CRIME: WHERE DID IT GO? Crime in the US reached a peak during the crack years(1980’s-1992) Experts predicted that crime would continue to increase Around 1992 crime rates began falling dramatically WHY????????
THEORIES FOR CRIME DROP: 1. Stronger Economy: less poor = less crime 2. Changing population: Baby Boomers getting older; huge population segment no longer criminally active 3. Better Policing Strategies: Computer analysis of crime, Nuisance crime initiative, etc. 4. Gun Control Laws: stricter gun laws = less crime 5. Allowing concealed weapons: Sounds logical , no evidence of impact 6. Capital Punishment: more executions scared potential criminals WHEN TESTED THESE THEORIES WERE FOUND INCONCLUSIVE
FREAKONOMICS? • Economist Stephen Levitt investigated the data and reached different conclusions. According to Levitt’s research crime plummeted for 4 reasons: • 1. More Police: 60,000 more police officers added during the 1990’s • 2. Rising Prison Population: By 2000 more than two million people were in jail, 4x more than 1972.

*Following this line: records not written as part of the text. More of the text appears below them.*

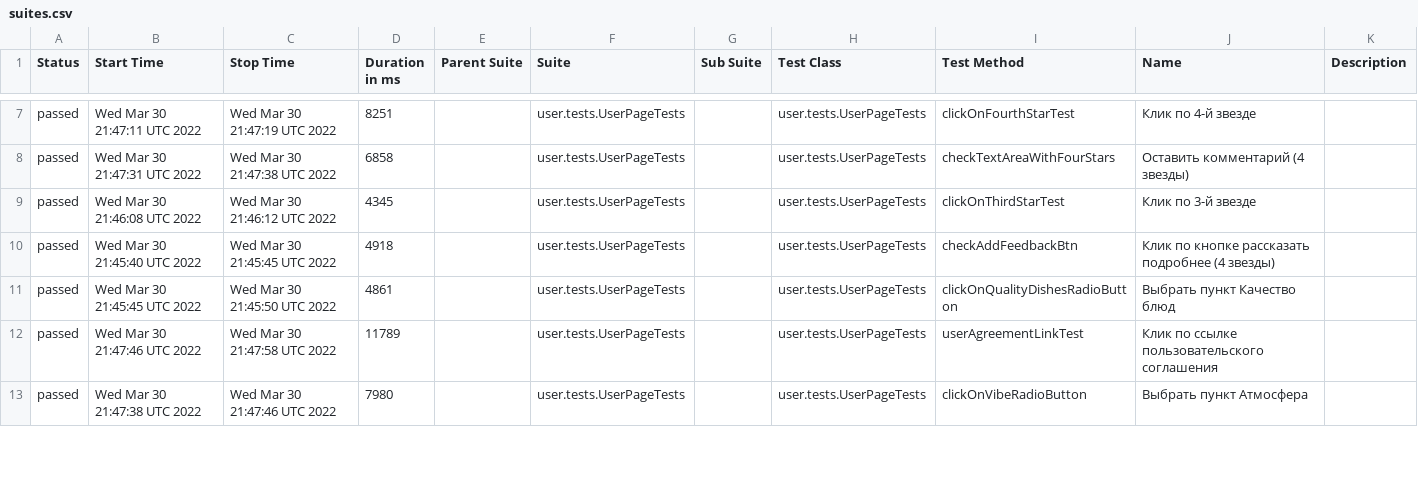
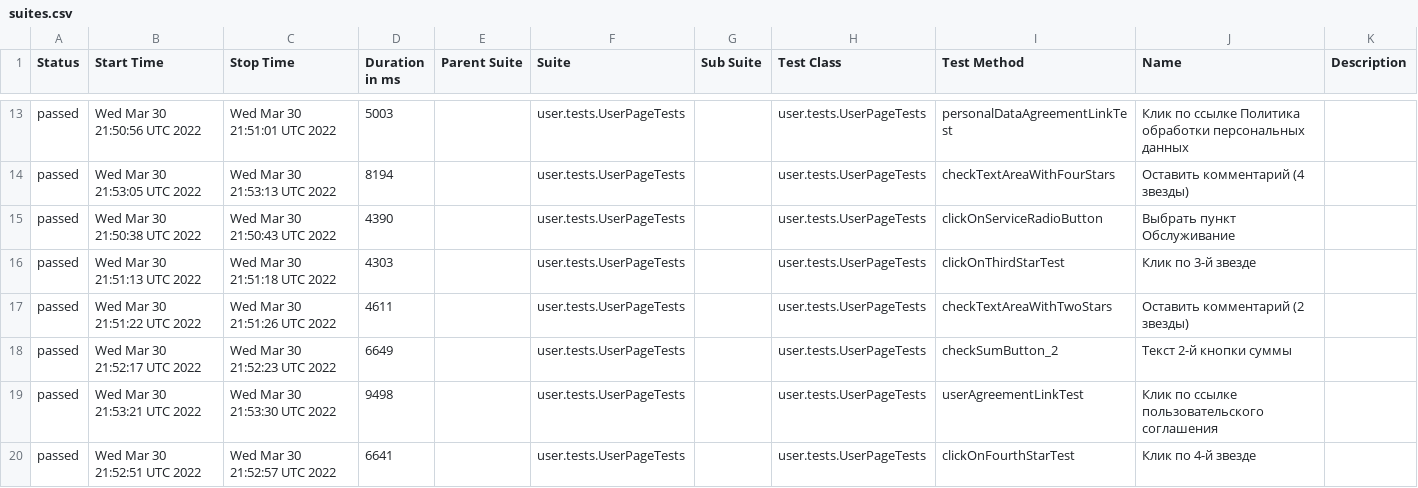
Before and after one commit to AntonovArtur/Web-UI, a CSV file: docs/allure-maven-plugin/data/suites.csv, drawn as a sheet; only a part is shown, gaps mark what is left out; the diff covers the shown part only.

Commit message:
Deploying to test from master 7e874f41c393363c22c1abdb5d81f97f17099f1c

```diff
--- a/docs/allure-maven-plugin/data/suites.csv
+++ b/docs/allure-maven-plugin/data/suites.csv
@@ -7,7 +13,8 @@
-"passed","Wed Mar 30 21:47:11 UTC 2022","Wed Mar 30 21:47:19 UTC 2022","8251","","user.tests.UserPageTests","","user.tests.UserPageTests","clickOnFourthStarTest","Клик по 4-й звезде",""
-"passed","Wed Mar 30 21:47:31 UTC 2022","Wed Mar 30 21:47:38 UTC 2022","6858","","user.tests.UserPageTests","","user.tests.UserPageTests","checkTextAreaWithFourStars","Оставить комментарий (4 звезды)",""
-"passed","Wed Mar 30 21:46:08 UTC 2022","Wed Mar 30 21:46:12 UTC 2022","4345","","user.tests.UserPageTests","","user.tests.UserPageTests","clickOnThirdStarTest","Клик по 3-й звезде",""
-"passed","Wed Mar 30 21:45:40 UTC 2022","Wed Mar 30 21:45:45 UTC 2022","4918","","user.tests.UserPageTests","","user.tests.UserPageTests","checkAddFeedbackBtn","Клик по кнопке рассказать подробнее (4 звезды)",""
-"passed","Wed Mar 30 21:45:45 UTC 2022","Wed Mar 30 21:45:50 UTC 2022","4861","","user.tests.UserPageTests","","user.tests.UserPageTests","clickOnQualityDishesRadioButton","Выбрать пункт Качество блюд",""
-"passed","Wed Mar 30 21:47:46 UTC 2022","Wed Mar 30 21:47:58 UTC 2022","11789","","user.tests.UserPageTests","","user.tests.UserPageTests","userAgreementLinkTest","Клик по ссылке пользовательского соглашения",""
-"passed","Wed Mar 30 21:47:38 UTC 2022","Wed Mar 30 21:47:46 UTC 2022","7980","","user.tests.UserPageTests","","user.tests.UserPageTests","clickOnVibeRadioButton","Выбрать пункт Атмосфера",""
+"passed","Wed Mar 30 21:50:56 UTC 2022","Wed Mar 30 21:51:01 UTC 2022","5003","","user.tests.UserPageTests","","user.tests.UserPageTests","personalDataAgreementLinkTest","Клик по ссылке Политика обработки персональных данных",""
+"passed","Wed Mar 30 21:53:05 UTC 2022","Wed Mar 30 21:53:13 UTC 2022","8194","","user.tests.UserPageTests","","user.tests.UserPageTests","checkTextAreaWithFourStars","Оставить комментарий (4 звезды)",""
+"passed","Wed Mar 30 21:50:38 UTC 2022","Wed Mar 30 21:50:43 UTC 2022","4390","","user.tests.UserPageTests","","user.tests.UserPageTests","clickOnServiceRadioButton","Выбрать пункт Обслуживание",""
+"passed","Wed Mar 30 21:51:13 UTC 2022","Wed Mar 30 21:51:18 UTC 2022","4303","","user.tests.UserPageTests","","user.tests.UserPageTests","clickOnThirdStarTest","Клик по 3-й звезде",""
+"passed","Wed Mar 30 21:51:22 UTC 2022","Wed Mar 30 21:51:26 UTC 2022","4611","","user.tests.UserPageTests","","user.tests.UserPageTests","checkTextAreaWithTwoStars","Оставить комментарий (2 звезды)",""
+"passed","Wed Mar 30 21:52:17 UTC 2022","Wed Mar 30 21:52:23 UTC 2022","6649","","user.tests.UserPageTests","","user.tests.UserPageTests","checkSumButton_2","Текст 2-й кнопки суммы",""
+"passed","Wed Mar 30 21:53:21 UTC 2022","Wed Mar 30 21:53:30 UTC 2022","9498","","user.tests.UserPageTests","","user.tests.UserPageTests","userAgreementLinkTest","Клик по ссылке пользовательского соглашения",""
+"passed","Wed Mar 30 21:52:51 UTC 2022","Wed Mar 30 21:52:57 UTC 2022","6641","","user.tests.UserPageTests","","user.tests.UserPageTests","clickOnFourthStarTest","Клик по 4-й звезде",""
```
Also changed, not shown: 6 added rows, 7 removed rows and 59 edited cells elsewhere in this file, 53 other files.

3. The Receding Crack Epidemic: When the crack epidemic ended; crime decreased • 4. Levitt’s most controversial theory Legalized Abortion is a factor in the drop in crime: • 1973 abortion became legal. • Levitt theorized that unwanted babies, who statistically were at greatest risk for criminal behavior, were never born. • 18 years later, when they would have embarked on their adult criminal life, they weren’t there. • Political and Social DYNAMITE : many disagree with this conclusion